The last Grand Prix I photographed was the US GP at Indianapolis in 2003. So when I visited Silverstone last weekend, I was a bit rusty to say the least. One thing I had forgotten though, was the need to wear ear plugs. My ears haven’t rung so much since standing too close to the P.A. system at a Who concert in the early eighties.
As always, the support races bring out historic cars which included the beautiful Ronnie Peterson Lotus 76 JPS (above).
Below are three generations of Marborough, Marlborough-Mclaren, Mclaren-Mercedes cars from 1973, 1982 and 2012 respectively. I’m not sure it’s strictly correct to group these three cars together, but it does show the evolution of styles from the early 1970’s.
Pérez took a minor excursion here, and apart from a slightly dented ego, probably escaped with nothing more than a ‘what the bloody hell were you doing’ warning from the team principal.
A couple of weeks ago my wife informed me that my calendar was still on the February page. Although not normally one to worry about small life details like this, it did bring about a small rearrangement of detritus around my computer. Mainly putting pens away.
But I did have a crack at sorting out my office pinboard. After peeling away layers of post it notes with computer passwords, obsolete account details and phone numbers, the tidy-up revealed a Grand Prix pass from 1985. Scarily, this may well have been there for 26 years. Not sure if it’s a record, but it’s surely worth a shout.
I never saw the race on TV, so I had a quick search to see if I could find any footage – and found this yesterday:

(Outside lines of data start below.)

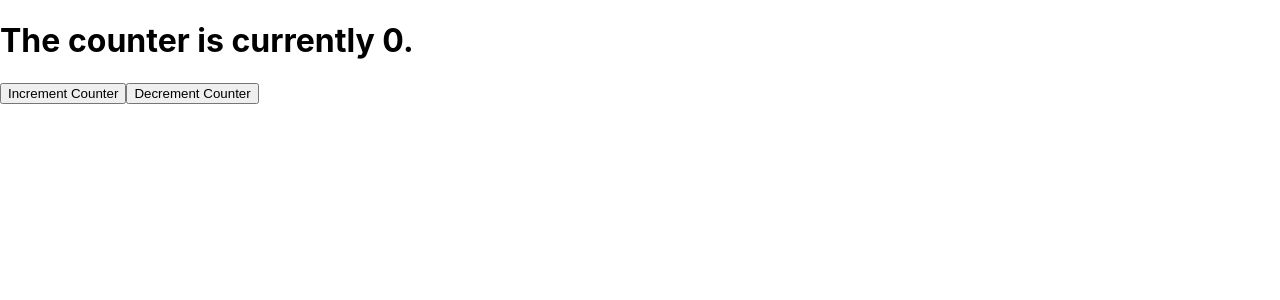
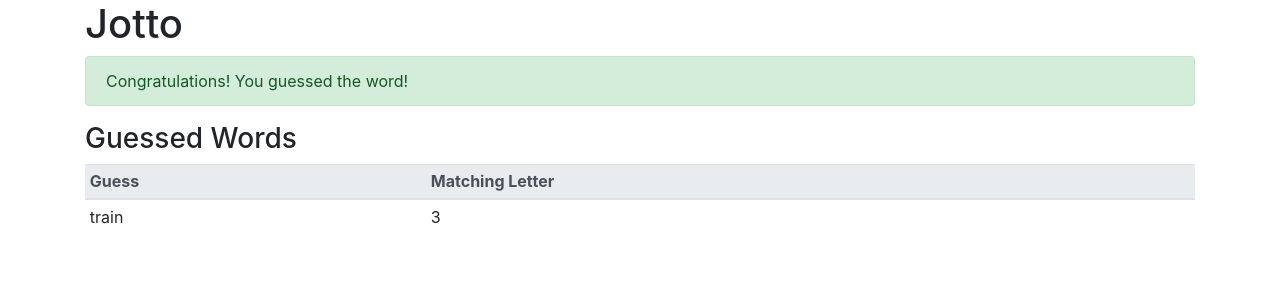
Before and after one commit to smriti-chawla/react-test, a React app: page / in a window 1280 px wide. Shown: the top 300 px of the page. Built offline with nearby package versions, Linux system fonts and the light colour scheme.

Commit message:
added styling

```diff
--- a/public/index.html
+++ b/public/index.html
@@ -15,6 +15,7 @@
       user's mobile device or desktop. See https://developers.google.com/web/fundamentals/web-app-manifest/
     -->
     <link rel="manifest" href="%PUBLIC_URL%/manifest.json" />
+    <link rel="stylesheet" href="https://stackpath.bootstrapcdn.com/bootstrap/4.4.1/css/bootstrap.min.css" />
     <!--
       Notice the use of %PUBLIC_URL% in the tags above.
       It will be replaced with the URL of the `public` folder during the build.
--- a/src/App.js
+++ b/src/App.js
@@ -1,6 +1,9 @@
 import React from 'react';
 import logo from './logo.svg';
 import './App.css';
+
+import GuessedWords from './GuessedWords';
+import Congrats from './Congrats';
 
 class App extends React.Component {
   state = {
@@ -18,7 +21,7 @@ class App extends React.Component {
     if( this.state.counter == 0 ) {
       this.setState((prevState) => ({
         initialLoad: false,
-      }))
+      }));
       return;
     };
     this.setState((prevState) => ({
@@ -27,13 +30,10 @@ class App extends React.Component {
     }))
   };
   render() {
-    return <div data-test="component-app">
-      <h1 data-test="counter-display">The counter is currently {this.state.counter}.</h1>
-      {this.state.counter === 0 && !this.state.initialLoad &&
-        <h1 data-test="counter-error" style={{color: "red"}}>The counter can't go below zero.</h1>
-      }
-      <button data-test="increment-button" onClick={this.incrementCounter}>Increment Counter</button>
-      <button data-test="decrement-counter" onClick={this.decrementCounter}>Decrement Counter</button>
+    return <div className="container" data-test="component-app">
+      <h1>Jotto</h1>
+      <Congrats success={true} />
+      <GuessedWords guessedWords={[{ guessedWord: 'train',letterMatchCount: 3 }]} />
     </div>
   }
 }
--- a/src/Congrats.js
+++ b/src/Congrats.js
@@ -12,7 +12,8 @@ import PropTypes from 'prop-types';
  * @return {JSX.Element} - Rendered component or Null
  */
 const Congrats = ((props)=>{
-    return <div data-test="component-congrats">{props.success ? 'Congratulations! You guessed the word!': ''}</div>
+    return <div className={props.success ?"alert alert-success" : ""}
+                data-test="component-congrats">{props.success ? 'Congratulations! You guessed the word!': ''}</div>
 });
 
 Congrats.propTypes = {
--- a/src/GuessedWords.js
+++ b/src/GuessedWords.js
@@ -2,8 +2,25 @@ import React from 'react';
 import PropTypes, {shape} from 'prop-types';
 
 const GuessedWords = (props) => {
+    const guessedWordsRow = props.guessedWords.map((word, index) => {
+        return <tr key={index}>
+            <td>{word.guessedWord}</td>
+            <td>{word.letterMatchCount}</td>
+        </tr>
+    });
     return <div data-test="component-guessed-words">
-        {props.guessedWords.length == 0 ? <span data-test="guess-instructions">Try to guess the secret word!</span> : ''}
+        {props.guessedWords.length == 0 ? <span data-test="guess-instructions">Try to guess the secret word!</span> :
+            <div data-test="guessed-words">
+                <h3>Guessed Words</h3>
+                <table className="table table-sm">
+                    <thead className="thead-light">
+                        <tr><th>Guess</th><th>Matching Letter</th></tr>
+                    </thead>
+                    <tbody>
+                        {guessedWordsRow}
+                    </tbody>
+                </table>
+            </div>}
     </div>
 };
 
```
Also changed, not shown: 2 other files (tests, documents, lock files or other folders).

The 1985 European Grand Prix at Brands Hatch was the first race I attended, and, from memory, was my first freelance car shoot. And as the rooky snapper, I was told to stand at the end of the main straight to record the start. With hindsight, it’s probably the last place you want to be – hence me being told to stand there. If an accident is going to happen, that’s where it will be. I nevertheless did as I was told – and was scared witless. Nothing actually happened, but I remember being hit by a wall of heat and showered with tyre rubber. On the fear factor stakes, it’s up there with being buzzed by a Spitfire, lying down at a track in front of Tiff Needell doing 207mph in a Maclaren and getting married.
The race saw Brummy Nigel Mansell take his first checkered flag, making it a landmark race for petrolheads. It was also memorable as for me as Ayrton Senna was racing, with him starting on pole. Alain Prost secured the 1985 F1 World Championship by finishing in fourth position.
The footage is worth watching just to hear some of the old names in the commentary, with James Hunt and Murray Walker. Scroll through to about four minutes to see the start. You can see the snappers behind the tyre wall in the second camera position. Then scroll through to 15 minutes to hear the great commentary by Mr Walker, describing Michele Alboreto’s Ferrari lapping, then entering the pit lane in flames. It’s also interesting to see the pit crews, who are wearing nothing more fireproof than a T-shirt, and look as if they’ve just had their tea break interrupted.
The support races are always worth a look. Often with slightly less experienced drivers, the action can be quite dramatic. I was talking to a group of marshalls the day before, watching a Renault Alpine race, when I was suddenly aware that they were no longer standing next to me. Not only were they not there, they had jumped into a dip in the ground, and were screaming at me, to get f*** out of it. A car was running wide, and it took off, ploughing into the tyre barrier next to me. One very early lesson – if the marshalls run, so do you. The photos are full frame so it was closer than one would have liked. No idea who this unfortunate fellow was, but he emerged unscathed, with only a dented ego – and possibly without a contract the following season!